On Behalf of | Sep 22, 2022 | Bankruptcy

Recent times have caused financial distress for many Florida residents. You may have lost a job, had trouble paying bills and accumulated a high amount of debt that you are now unable to pay.

Bankruptcy is often a smart and viable option for people in this situation; however, one of the biggest reasons people hesitate to file for bankruptcy is fear of losing their home. The good news is that there are ways to keep your home even if you file for bankruptcy.

You must first decide if you will file a Chapter 7 or Chapter 13 bankruptcy. A Chapter 7 bankruptcy gets rid of all of your eligible debts, while in a Chapter 13 bankruptcy, you set up a payment plan to pay off your creditors.

Chapter 7 bankruptcy

If your eligible debts are discharged through Chapter 7 bankruptcy, it will be easier to make your mortgage payments. Your ability to keep your home with Chapter 7 bankruptcy depends on the status of your mortgage and your relationship with your mortgage company.

In general, if you are caught up on your mortgage payments and have some equity in your home, the chance of keeping your home increases. If you are behind on your mortgage payments, contact your mortgage lender and try to set up a plan to get caught up.

Do this before you file for bankruptcy. The key is that you want to demonstrate to the court that you will be able to make your mortgage payments after bankruptcy.

Chapter 13 bankruptcy

If you choose Chapter 13 bankruptcy with a payment plan, you will likely keep your home. Chapter 13 bankruptcies are often a better option for people who want to keep their home or other assets.
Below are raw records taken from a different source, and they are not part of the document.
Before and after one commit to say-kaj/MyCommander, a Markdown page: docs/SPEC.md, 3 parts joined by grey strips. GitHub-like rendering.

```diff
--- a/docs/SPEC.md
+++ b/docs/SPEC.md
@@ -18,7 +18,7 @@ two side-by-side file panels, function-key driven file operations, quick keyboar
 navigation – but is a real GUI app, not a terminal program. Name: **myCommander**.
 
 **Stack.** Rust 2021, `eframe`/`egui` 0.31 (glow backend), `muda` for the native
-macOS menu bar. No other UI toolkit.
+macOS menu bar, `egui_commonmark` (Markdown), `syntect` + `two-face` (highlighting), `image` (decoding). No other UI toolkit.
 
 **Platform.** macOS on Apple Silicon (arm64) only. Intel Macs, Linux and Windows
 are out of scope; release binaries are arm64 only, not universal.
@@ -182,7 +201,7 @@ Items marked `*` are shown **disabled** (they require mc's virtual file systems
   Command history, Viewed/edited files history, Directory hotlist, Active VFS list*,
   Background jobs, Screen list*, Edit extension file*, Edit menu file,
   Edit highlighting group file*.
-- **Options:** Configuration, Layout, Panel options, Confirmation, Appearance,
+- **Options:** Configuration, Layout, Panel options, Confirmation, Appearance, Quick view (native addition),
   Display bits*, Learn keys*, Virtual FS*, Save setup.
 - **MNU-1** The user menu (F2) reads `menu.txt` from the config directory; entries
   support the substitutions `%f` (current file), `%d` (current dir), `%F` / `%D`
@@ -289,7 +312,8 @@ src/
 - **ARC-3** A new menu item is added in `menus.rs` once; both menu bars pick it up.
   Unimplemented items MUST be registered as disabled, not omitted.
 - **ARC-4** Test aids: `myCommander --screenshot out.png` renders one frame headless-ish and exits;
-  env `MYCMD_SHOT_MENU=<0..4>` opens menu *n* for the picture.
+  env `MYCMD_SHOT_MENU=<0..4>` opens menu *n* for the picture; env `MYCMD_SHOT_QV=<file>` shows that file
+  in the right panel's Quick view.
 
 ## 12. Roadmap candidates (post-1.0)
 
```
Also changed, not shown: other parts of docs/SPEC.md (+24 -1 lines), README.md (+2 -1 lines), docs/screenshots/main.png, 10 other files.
Your Chapter 13 payment plan will include your mortgage payments as part of the plan. Be sure if you choose this option that you can make your payments, since you still risk losing your home if you do not follow the payment plan.

There are many other factors to consider, and everyone’s financial situation is different. Before making any decisions, it might help to talk to a bankruptcy attorney.


Kingcade & Garcia | A Miami Law Firm